Did you ever consider doing this at the Paramount Theater in Staten Island where you used to promote shows?
No. I wanted to get something where the people from Old Bridge can make it back alive.
So what kind of P.A. system are you bringing in for this show? Is it going to be deafening like it was in 1982?
We’re bringing in half an arena system and the most lights you can fit in there. Every band’s gonna get the same volume. There’s not gonna be one band’s quiet, the next band is thunder.
Did you stay in regular contact with the Old Bridge guys all these years?
Oh yeah. I speak to Ray at least once every two or three months, I speak to Joe every six months or so. Now we speak all the time. We’ve been together 32 years.
This is the first show you’ve promoted in a long time. What was the first one?
The first show we ever did was with Anvil and a local group called Prey. We did it at the Route 18 flea market, they had an auditorium in there. Of course, it’s not there anymore. It was the Friday The 13th Rock Show in August of 1982.
The show with Anvil, Riot and Raven was October 30, 1982, and advertised as the Headbangers Ball. That was the first time I ever heard that term.
It was our expression, we made up Headbangers Ball. We never hassled MTV and in turn, they played S.O.D. music for like, seven years.
The Venom/Metallica shows you promoted in April 1983 are legendary. Venom blew a giant hole in the stage on the first night, right?
Oh, you know about that?
A friend has it on tape. It blew up the mic on his cassette recorder.
It blew up everything that night. It blew up the amps. They didn’t know that English and American voltages were different. They blew out the bins for the bass. Cronos broke his bass and went into a rant. It wasn’t a very good show. I know when I got the bill from the amp rental company it came to $666.66. I published that with Kerrang! and a few other people way back when.
Will the Lone Rager [Jonny Z’s 1984 rap metal alias] be making an appearance on stage at this show?
No, he’s not gonna do anything. He’s gone. He retired at the top of his career.
Vinyl’s made a big resurgence. Have you been tempted to re-open your record store?
(Laughs) No, Marsha and I are very retired now. We don’t want to be bothered. We travel.
There have been a lot of books and documentaries done about the thrash and pre-thrash eras of metal the last few years. How do you feel about the way things are being documented?
A lot of it’s rubbish. If you were an English writer, you talked about Metallica and Anthrax about being on Music For Nations. Megaforce signed those bands and licensed to them. It may not mean much, but that’s the story. I think the best account of history is in Mick Wall’s book, Enter Night. That’s a great book. That has a very good accounting of what happened in those days.
Have you ever thought about writing your own memoirs to set the record straight?

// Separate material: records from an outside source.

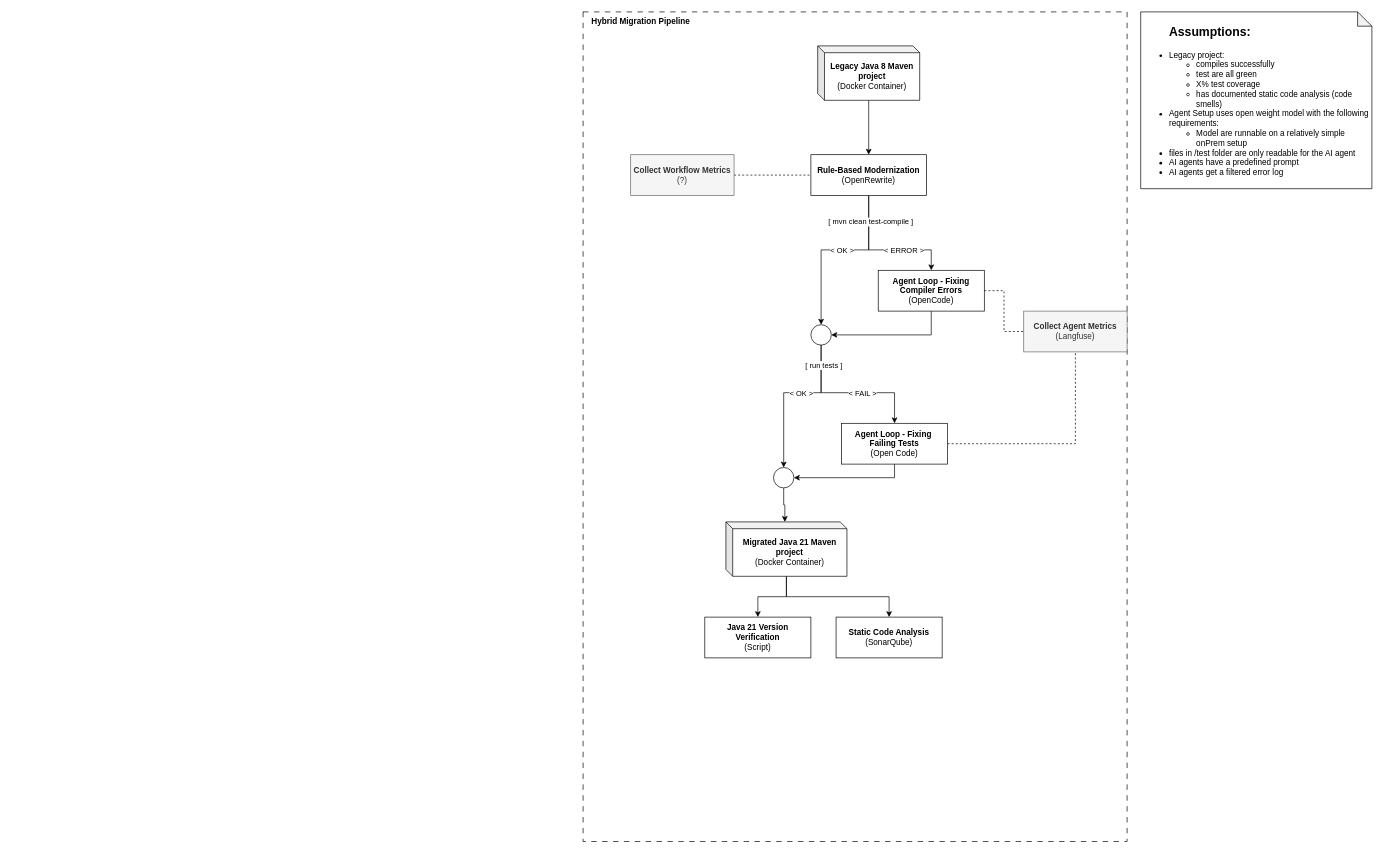
Above: draw-io/migration-workflow.drawio in Adrian-Hansen-dev/master-thesis (draw.io), before the change. Source tidied: cells renumbered, new cells numbered last; positions are measured from the earlier drawing's top-left corner, leaving out a move shared by most shapes. Both pictures are drawn from the tidied source at 68%, with x=0, y=0 at pixel (583, 12).
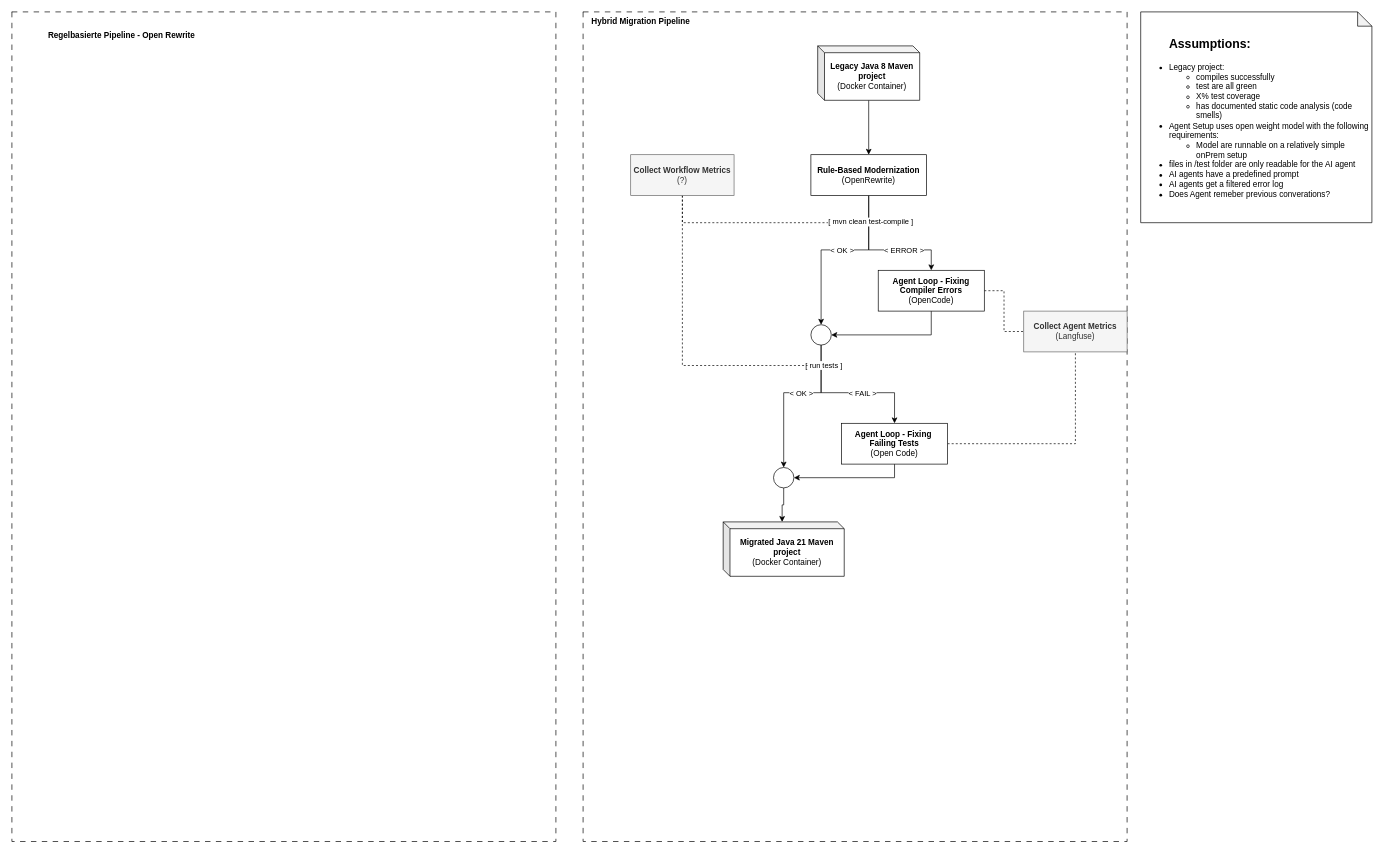
The same diagram, later.

The change refers to these unchanged cells:
```xml
<mxCell id="9" value="&lt;b&gt;Rule-Based Modernization&lt;/b&gt;&lt;div&gt;(OpenRewrite)&lt;/div&gt;" style="whiteSpace=wrap;html=1;rounded=0;" parent="1" vertex="1">
  <mxGeometry x="335" y="210" width="170" height="60" as="geometry" />
</mxCell>
<mxCell id="29" value="&lt;b&gt;Collect Workflow Metrics&lt;/b&gt;&lt;div&gt;(?)&lt;/div&gt;" style="whiteSpace=wrap;html=1;rounded=0;fillColor=#f5f5f5;fontColor=#333333;strokeColor=#666666;" parent="1" vertex="1">
  <mxGeometry x="70" y="210" width="152" height="60" as="geometry" />
</mxCell>
```

Change to the diagram source:
```diff
@@
-    <mxCell id="15" value="&lt;b&gt;Collect Agent Metrics&lt;/b&gt;&lt;div&gt;(Langfuse)&lt;/div&gt;" style="whiteSpace=wrap;html=1;rounded=0;fillColor=#f5f5f5;fontColor=#333333;strokeColor=#666666;" parent="1" vertex="1">
+    <mxCell id="15" value="&lt;b&gt;Collect Agent Metrics&lt;/b&gt;&lt;div&gt;&lt;div&gt;(Langfuse)&lt;/div&gt;&lt;/div&gt;" style="whiteSpace=wrap;html=1;rounded=0;fillColor=#f5f5f5;fontColor=#333333;strokeColor=#666666;" parent="1" vertex="1">
       <mxGeometry x="648" y="440" width="152" height="60" as="geometry" />
     </mxCell>
-    <mxCell id="16" value="&lt;h2 style=&quot;&quot;&gt;&lt;b&gt;&lt;span style=&quot;white-space: pre;&quot;&gt;&#9;&lt;/span&gt;Assumptions:&amp;nbsp;&lt;/b&gt;&lt;/h2&gt;&lt;div&gt;&lt;ul&gt;&lt;li&gt;Legacy project:&lt;/li&gt;&lt;ul&gt;&lt;li&gt;compiles successfully&lt;/li&gt;&lt;li&gt;test are all green&lt;/li&gt;&lt;li&gt;X% test coverage&amp;nbsp;&lt;/li&gt;&lt;li&gt;has documented static code analysis (code smells)&lt;/li&gt;&lt;/ul&gt;&lt;li&gt;Agent Setup uses open weight model with the following requirements:&lt;/li&gt;&lt;ul&gt;&lt;li&gt;Model are runnable on a relatively simple onPrem setup&lt;/li&gt;&lt;/ul&gt;&lt;li&gt;files in /test folder are only readable for the AI agent&lt;/li&gt;&lt;li&gt;AI agents have a predefined prompt&amp;nbsp;&lt;/li&gt;&lt;li&gt;AI agents get a filtered error log&amp;nbsp;&lt;/li&gt;&lt;/ul&gt;&lt;/div&gt;" style="shape=note;whiteSpace=wrap;html=1;backgroundOutline=1;darkOpacity=0.05;size=21;align=left;" parent="1" vertex="1">
-      <mxGeometry x="820" width="340" height="260" as="geometry" />
+    <mxCell id="16" value="&lt;h2 style=&quot;&quot;&gt;&lt;b&gt;&lt;span style=&quot;white-space: pre;&quot;&gt;&#9;&lt;/span&gt;Assumptions:&amp;nbsp;&lt;/b&gt;&lt;/h2&gt;&lt;div&gt;&lt;ul&gt;&lt;li&gt;Legacy project:&lt;/li&gt;&lt;ul&gt;&lt;li&gt;compiles successfully&lt;/li&gt;&lt;li&gt;test are all green&lt;/li&gt;&lt;li&gt;X% test coverage&amp;nbsp;&lt;/li&gt;&lt;li&gt;has documented static code analysis (code smells)&lt;/li&gt;&lt;/ul&gt;&lt;li&gt;Agent Setup uses open weight model with the following requirements:&lt;/li&gt;&lt;ul&gt;&lt;li&gt;Model are runnable on a relatively simple onPrem setup&lt;/li&gt;&lt;/ul&gt;&lt;li&gt;files in /test folder are only readable for the AI agent&lt;/li&gt;&lt;li&gt;AI agents have a predefined prompt&amp;nbsp;&lt;/li&gt;&lt;li&gt;AI agents get a filtered error log&amp;nbsp;&lt;/li&gt;&lt;li&gt;Does Agent remeber previous converations?&amp;nbsp;&lt;/li&gt;&lt;/ul&gt;&lt;/div&gt;" style="shape=note;whiteSpace=wrap;html=1;backgroundOutline=1;darkOpacity=0.05;size=21;align=left;" parent="1" vertex="1">
+      <mxGeometry x="820" width="340" height="310" as="geometry" />
     </mxCell>
@@
-    <mxCell id="28" style="edgeStyle=orthogonalEdgeStyle;rounded=0;jettySize=auto;html=1;entryX=0;entryY=0.5;entryDx=0;entryDy=0;endArrow=none;endFill=0;dashed=1;" parent="1" edge="1" source="29" target="9">
-      <mxGeometry relative="1" as="geometry" />
+    <mxCell id="28" style="edgeStyle=orthogonalEdgeStyle;rounded=0;jettySize=auto;html=1;endArrow=none;endFill=0;dashed=1;" parent="1" edge="1" source="29">
+      <mxGeometry x="-0.45" relative="1" as="geometry">
+        <mxPoint x="360" y="310" as="targetPoint" />
+        <Array as="points">
+          <mxPoint x="146" y="310" />
+        </Array>
+      </mxGeometry>
     </mxCell>
+    <mxCell id="35" style="edgeStyle=orthogonalEdgeStyle;rounded=0;jettySize=auto;html=1;defaultLabelBackgroundColor=page;labelPadding=0 4;exitX=0.5;exitY=1;exitDx=0;exitDy=0;dashed=1;endArrow=none;endFill=0;" parent="1" edge="1" source="29">
+      <mxGeometry relative="1" as="geometry">
+        <mxPoint x="330" y="520" as="targetPoint" />
+        <Array as="points">
+          <mxPoint x="146" y="520" />
+        </Array>
+      </mxGeometry>
+    </mxCell>
@@
-    <mxCell id="30" style="edgeStyle=orthogonalEdgeStyle;rounded=0;jettySize=auto;html=1;" parent="1" edge="1" source="32" target="33">
-      <mxGeometry relative="1" as="geometry" />
-    </mxCell>
-    <mxCell id="31" style="edgeStyle=orthogonalEdgeStyle;rounded=0;jettySize=auto;html=1;" parent="1" edge="1" source="32" target="34">
-      <mxGeometry relative="1" as="geometry" />
-    </mxCell>
     <mxCell id="32" value="&lt;b&gt;Migrated Java 21 Maven project&lt;/b&gt;&lt;div&gt;(Docker Container)&lt;/div&gt;" style="shape=cube;whiteSpace=wrap;html=1;boundedLbl=1;backgroundOutline=1;darkOpacity=0.05;darkOpacity2=0.1;size=10;" parent="1" vertex="1">
-      <mxGeometry x="210" y="750" width="178" height="80" as="geometry" />
+      <mxGeometry x="206" y="750" width="178" height="80" as="geometry" />
     </mxCell>
-    <mxCell id="33" value="&lt;b&gt;Static Code Analysis&lt;/b&gt;&lt;div&gt;(SonarQube)&lt;/div&gt;" style="whiteSpace=wrap;html=1;" parent="1" vertex="1">
-      <mxGeometry x="372" y="890" width="156" height="60" as="geometry" />
-    </mxCell>
-    <mxCell id="34" value="&lt;div&gt;&lt;b&gt;Java 21 Version Verification&lt;/b&gt;&lt;/div&gt;&lt;div&gt;(Script)&lt;/div&gt;" style="whiteSpace=wrap;html=1;" parent="1" vertex="1">
-      <mxGeometry x="179" y="890" width="156" height="60" as="geometry" />
-    </mxCell>
+    <mxCell id="36" style="rounded=0;whiteSpace=wrap;html=1;fillColor=none;dashed=1;dashPattern=8 8;" parent="1" vertex="1">
+      <mxGeometry x="-840" width="800" height="1220" as="geometry" />
+    </mxCell>
+    <mxCell id="37" value="&lt;b&gt;Regelbasierte Pipeline - Open Rewrite&lt;/b&gt;" style="text;html=1;whiteSpace=wrap;strokeColor=none;fillColor=none;align=center;verticalAlign=middle;rounded=0;" parent="1" vertex="1">
+      <mxGeometry x="-807" y="20" width="257" height="30" as="geometry" />
+    </mxCell>
```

A lot of people have asked me about that. I don’t have the patience for that. I’ll let guys like you write it all.
Anything else you want to add for people to know about this show?
Just that 100 percent of the profits go to the charity. That includes t-shirts, posters, anything sold inside the venue. There will be surprises, but you have to be there to find out what it is. I just think this is incredible the way that people are coming together.

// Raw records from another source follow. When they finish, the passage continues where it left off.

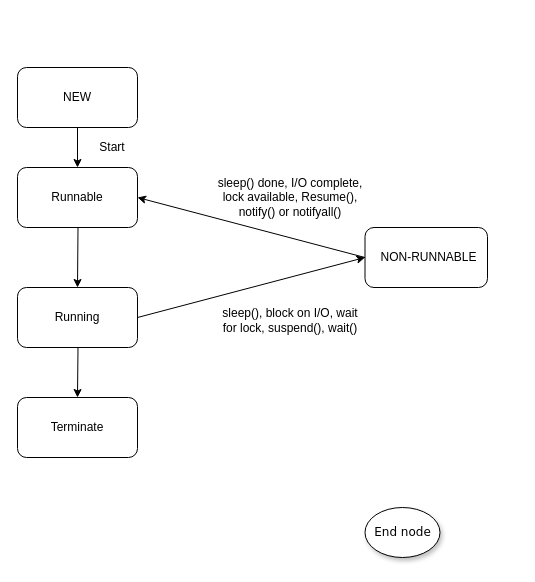
Chris-Lazarius/Drawing-of-programming-patterns-UML-Diagrams keeps this draw.io diagram as Runnable Thread.drawio. Above is the earlier version. Source tidied: cells renumbered, new cells numbered last; positions are measured from the earlier drawing's top-left corner, leaving out a move shared by most shapes. Both pictures are drawn from the tidied source at 100%, with x=0, y=0 at pixel (17, 67).
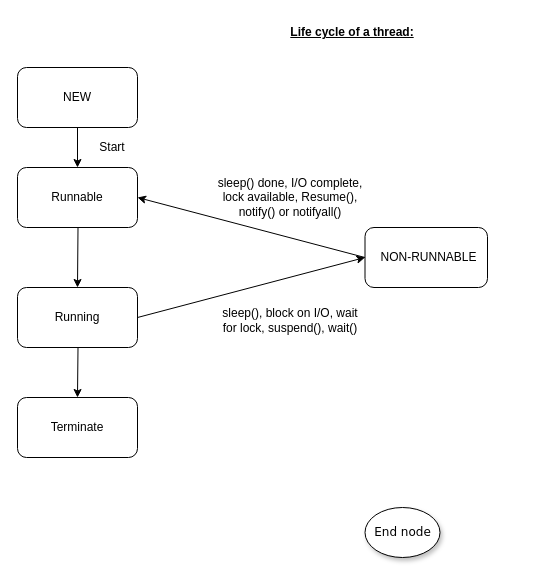
Above is the later version.

The edit, as a diff of the source:
```diff
@@
+    <mxCell id="21" value="&lt;b&gt;&lt;u&gt;Life cycle of a thread:&lt;/u&gt;&lt;/b&gt;" style="text;html=1;strokeColor=none;fillColor=none;align=center;verticalAlign=middle;whiteSpace=wrap;rounded=0;" parent="1" vertex="1">
+      <mxGeometry x="170" y="-50" width="330" height="30" as="geometry" />
+    </mxCell>
```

The day after the show is Mother’s Day. Is this show your gift to Marsha?
No, it’s the anti-present.